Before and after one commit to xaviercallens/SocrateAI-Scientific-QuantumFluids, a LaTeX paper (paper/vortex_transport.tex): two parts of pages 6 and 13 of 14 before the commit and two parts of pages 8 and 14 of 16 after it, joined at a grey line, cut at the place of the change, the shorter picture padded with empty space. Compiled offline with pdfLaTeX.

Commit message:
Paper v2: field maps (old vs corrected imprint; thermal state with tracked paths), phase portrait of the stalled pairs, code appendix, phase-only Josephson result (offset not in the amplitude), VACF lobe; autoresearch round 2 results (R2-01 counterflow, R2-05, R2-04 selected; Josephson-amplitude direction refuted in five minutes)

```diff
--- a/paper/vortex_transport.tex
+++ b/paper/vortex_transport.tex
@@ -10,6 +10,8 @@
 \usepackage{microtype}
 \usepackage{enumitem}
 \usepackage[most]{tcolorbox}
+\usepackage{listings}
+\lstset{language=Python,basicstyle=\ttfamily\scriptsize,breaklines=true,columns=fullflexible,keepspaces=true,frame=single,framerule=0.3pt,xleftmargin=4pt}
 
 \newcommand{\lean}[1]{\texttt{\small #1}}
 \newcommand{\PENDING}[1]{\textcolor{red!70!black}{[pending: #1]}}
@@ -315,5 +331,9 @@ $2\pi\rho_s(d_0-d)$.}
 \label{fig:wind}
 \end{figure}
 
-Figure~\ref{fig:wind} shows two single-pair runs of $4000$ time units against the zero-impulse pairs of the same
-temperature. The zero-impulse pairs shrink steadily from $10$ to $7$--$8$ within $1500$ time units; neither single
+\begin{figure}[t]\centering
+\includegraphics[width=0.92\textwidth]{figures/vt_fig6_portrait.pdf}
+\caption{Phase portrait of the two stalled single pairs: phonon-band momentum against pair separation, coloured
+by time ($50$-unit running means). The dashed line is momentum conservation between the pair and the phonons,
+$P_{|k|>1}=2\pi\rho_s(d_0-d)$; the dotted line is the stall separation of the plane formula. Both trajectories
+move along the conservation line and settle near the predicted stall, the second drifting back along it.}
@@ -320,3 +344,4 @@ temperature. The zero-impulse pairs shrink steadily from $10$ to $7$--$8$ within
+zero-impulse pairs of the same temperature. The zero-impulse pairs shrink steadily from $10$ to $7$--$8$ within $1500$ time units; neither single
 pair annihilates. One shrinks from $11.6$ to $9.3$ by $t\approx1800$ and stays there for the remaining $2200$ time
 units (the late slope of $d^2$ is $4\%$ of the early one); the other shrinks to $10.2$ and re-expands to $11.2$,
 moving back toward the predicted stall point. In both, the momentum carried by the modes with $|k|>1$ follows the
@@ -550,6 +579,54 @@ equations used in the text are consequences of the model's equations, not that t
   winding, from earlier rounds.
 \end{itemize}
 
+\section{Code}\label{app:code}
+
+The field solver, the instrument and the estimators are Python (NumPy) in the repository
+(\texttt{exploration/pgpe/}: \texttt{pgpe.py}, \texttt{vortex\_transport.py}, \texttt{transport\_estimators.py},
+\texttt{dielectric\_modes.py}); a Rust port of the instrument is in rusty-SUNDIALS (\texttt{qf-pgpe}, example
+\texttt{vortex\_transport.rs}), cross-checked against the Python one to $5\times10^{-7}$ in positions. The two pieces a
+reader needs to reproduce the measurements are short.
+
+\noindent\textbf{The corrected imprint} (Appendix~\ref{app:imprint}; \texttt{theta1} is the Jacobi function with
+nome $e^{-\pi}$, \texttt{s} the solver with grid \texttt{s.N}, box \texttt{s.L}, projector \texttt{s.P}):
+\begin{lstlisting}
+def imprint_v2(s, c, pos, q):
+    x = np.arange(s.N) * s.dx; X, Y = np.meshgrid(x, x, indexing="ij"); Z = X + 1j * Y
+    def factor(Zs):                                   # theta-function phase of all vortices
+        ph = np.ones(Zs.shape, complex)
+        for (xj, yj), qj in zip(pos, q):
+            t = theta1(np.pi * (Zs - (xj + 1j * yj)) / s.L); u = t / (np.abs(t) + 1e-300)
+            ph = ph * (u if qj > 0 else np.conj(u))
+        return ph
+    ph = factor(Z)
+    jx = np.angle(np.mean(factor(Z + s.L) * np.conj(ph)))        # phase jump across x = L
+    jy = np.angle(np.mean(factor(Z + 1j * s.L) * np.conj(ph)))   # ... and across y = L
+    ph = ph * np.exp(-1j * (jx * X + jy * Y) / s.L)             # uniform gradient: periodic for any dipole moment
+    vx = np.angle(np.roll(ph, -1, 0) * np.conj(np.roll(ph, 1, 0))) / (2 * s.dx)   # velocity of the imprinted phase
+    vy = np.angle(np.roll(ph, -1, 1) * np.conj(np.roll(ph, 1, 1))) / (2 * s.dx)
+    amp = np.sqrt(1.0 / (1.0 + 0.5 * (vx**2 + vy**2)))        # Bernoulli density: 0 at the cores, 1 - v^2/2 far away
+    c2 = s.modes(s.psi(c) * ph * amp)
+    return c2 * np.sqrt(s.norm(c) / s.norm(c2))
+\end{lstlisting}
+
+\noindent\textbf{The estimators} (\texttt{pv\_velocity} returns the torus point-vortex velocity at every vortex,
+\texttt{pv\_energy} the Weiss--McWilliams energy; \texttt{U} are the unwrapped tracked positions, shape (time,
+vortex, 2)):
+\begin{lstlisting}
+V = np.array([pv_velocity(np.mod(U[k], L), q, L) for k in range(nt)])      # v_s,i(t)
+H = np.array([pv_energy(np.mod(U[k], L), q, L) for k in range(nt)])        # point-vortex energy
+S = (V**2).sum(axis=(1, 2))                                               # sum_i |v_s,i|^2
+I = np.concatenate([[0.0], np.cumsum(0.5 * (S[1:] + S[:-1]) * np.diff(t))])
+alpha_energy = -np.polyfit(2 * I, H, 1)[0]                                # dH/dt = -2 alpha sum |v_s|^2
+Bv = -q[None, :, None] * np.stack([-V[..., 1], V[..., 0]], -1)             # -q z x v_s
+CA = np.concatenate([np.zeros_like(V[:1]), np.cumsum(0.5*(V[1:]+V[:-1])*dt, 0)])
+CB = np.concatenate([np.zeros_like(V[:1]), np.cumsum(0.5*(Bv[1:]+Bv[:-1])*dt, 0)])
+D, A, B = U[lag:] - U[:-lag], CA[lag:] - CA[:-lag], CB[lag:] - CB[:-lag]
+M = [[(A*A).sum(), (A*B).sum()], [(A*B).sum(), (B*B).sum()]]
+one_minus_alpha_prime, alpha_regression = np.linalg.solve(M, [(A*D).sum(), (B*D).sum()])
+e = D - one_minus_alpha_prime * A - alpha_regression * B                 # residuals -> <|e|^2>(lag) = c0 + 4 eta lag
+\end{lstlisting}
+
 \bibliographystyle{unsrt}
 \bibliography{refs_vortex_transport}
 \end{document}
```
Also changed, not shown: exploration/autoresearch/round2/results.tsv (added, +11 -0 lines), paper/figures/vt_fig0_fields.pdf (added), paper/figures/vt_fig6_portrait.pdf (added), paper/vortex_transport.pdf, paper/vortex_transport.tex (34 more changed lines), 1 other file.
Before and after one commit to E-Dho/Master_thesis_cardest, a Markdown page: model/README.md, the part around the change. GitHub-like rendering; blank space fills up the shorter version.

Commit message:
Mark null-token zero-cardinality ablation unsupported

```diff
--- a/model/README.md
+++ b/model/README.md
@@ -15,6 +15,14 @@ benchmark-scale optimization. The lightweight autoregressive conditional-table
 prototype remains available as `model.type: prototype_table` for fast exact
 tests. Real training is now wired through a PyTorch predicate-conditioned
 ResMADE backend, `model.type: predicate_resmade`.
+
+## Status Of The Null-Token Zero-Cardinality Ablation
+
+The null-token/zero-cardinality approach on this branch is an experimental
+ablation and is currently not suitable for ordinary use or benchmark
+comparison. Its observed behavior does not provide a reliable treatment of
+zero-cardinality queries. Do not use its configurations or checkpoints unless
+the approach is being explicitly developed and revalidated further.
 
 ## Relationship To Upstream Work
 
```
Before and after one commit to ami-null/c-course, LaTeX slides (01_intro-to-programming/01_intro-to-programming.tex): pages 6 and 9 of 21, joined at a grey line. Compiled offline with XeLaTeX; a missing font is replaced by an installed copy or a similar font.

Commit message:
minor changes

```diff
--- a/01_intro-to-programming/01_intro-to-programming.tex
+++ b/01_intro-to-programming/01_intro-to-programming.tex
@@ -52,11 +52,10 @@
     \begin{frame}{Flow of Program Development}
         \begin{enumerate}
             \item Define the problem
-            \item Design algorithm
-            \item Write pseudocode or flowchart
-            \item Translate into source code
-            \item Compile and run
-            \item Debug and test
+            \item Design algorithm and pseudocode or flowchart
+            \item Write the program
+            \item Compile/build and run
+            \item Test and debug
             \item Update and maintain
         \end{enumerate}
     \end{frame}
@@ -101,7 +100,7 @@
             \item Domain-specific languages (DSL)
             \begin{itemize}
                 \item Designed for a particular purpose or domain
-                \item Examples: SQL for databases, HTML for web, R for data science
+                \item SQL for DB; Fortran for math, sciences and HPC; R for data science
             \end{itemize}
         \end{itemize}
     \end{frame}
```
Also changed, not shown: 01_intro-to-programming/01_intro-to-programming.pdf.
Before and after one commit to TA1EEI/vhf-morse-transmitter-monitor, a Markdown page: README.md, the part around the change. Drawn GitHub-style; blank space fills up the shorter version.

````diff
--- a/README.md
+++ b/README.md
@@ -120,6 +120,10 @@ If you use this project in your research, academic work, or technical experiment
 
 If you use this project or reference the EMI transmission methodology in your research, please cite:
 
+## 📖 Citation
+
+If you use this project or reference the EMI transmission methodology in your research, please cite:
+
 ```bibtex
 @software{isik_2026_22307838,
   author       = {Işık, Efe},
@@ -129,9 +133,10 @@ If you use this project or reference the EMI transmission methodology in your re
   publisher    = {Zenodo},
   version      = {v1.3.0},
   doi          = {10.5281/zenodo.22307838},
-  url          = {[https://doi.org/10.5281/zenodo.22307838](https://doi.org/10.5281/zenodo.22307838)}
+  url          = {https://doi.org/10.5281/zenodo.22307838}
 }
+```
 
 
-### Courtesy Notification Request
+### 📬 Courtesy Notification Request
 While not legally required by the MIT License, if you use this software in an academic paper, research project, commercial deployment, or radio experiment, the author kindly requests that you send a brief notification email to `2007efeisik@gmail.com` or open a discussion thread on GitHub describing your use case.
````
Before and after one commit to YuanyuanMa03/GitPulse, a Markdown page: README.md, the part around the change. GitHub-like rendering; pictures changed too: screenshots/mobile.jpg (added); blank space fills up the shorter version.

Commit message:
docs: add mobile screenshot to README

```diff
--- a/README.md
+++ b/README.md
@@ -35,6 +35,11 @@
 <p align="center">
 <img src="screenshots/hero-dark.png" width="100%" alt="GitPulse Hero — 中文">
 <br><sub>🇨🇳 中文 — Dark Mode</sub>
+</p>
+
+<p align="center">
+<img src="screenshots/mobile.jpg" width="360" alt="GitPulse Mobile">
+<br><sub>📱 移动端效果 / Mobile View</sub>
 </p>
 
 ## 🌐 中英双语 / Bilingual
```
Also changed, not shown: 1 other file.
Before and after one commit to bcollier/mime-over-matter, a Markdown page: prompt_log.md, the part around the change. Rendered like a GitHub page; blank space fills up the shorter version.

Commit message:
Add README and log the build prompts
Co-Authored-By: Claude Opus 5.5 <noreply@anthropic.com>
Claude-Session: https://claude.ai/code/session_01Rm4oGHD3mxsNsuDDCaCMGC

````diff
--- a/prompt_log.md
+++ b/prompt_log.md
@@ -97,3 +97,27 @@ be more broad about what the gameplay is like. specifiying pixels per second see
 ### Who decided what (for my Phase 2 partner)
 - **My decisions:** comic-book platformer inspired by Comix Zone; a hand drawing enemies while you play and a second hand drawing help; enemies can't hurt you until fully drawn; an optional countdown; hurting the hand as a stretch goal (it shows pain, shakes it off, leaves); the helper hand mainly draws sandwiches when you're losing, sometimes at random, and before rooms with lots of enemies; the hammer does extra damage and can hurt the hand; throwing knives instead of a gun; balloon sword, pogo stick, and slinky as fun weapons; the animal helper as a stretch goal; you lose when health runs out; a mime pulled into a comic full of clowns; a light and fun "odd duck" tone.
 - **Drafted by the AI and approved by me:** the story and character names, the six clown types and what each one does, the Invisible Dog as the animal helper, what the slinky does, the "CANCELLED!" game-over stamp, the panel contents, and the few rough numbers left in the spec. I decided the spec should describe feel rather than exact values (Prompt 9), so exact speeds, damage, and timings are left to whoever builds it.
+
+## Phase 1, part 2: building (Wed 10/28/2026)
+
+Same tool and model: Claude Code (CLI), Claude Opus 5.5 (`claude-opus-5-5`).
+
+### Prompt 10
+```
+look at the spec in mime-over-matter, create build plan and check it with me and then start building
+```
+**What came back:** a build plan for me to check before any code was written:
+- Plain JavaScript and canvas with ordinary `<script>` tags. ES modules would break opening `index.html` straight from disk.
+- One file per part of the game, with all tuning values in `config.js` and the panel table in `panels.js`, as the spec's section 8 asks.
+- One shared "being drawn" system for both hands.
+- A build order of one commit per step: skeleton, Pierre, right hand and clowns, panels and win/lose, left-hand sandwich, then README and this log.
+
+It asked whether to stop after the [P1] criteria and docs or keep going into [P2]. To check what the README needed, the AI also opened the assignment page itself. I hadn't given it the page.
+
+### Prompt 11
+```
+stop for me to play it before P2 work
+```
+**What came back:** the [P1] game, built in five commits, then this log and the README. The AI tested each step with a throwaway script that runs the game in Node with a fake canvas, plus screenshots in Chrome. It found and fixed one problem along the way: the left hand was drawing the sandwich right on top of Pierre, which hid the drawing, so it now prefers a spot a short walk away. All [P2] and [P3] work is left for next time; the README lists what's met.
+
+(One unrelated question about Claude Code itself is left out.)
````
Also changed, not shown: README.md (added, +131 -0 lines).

_ _ _ _

### Description of the task
Could you work out how many lines above contain the string "science"? Only the number should be given.

### Exercise output
2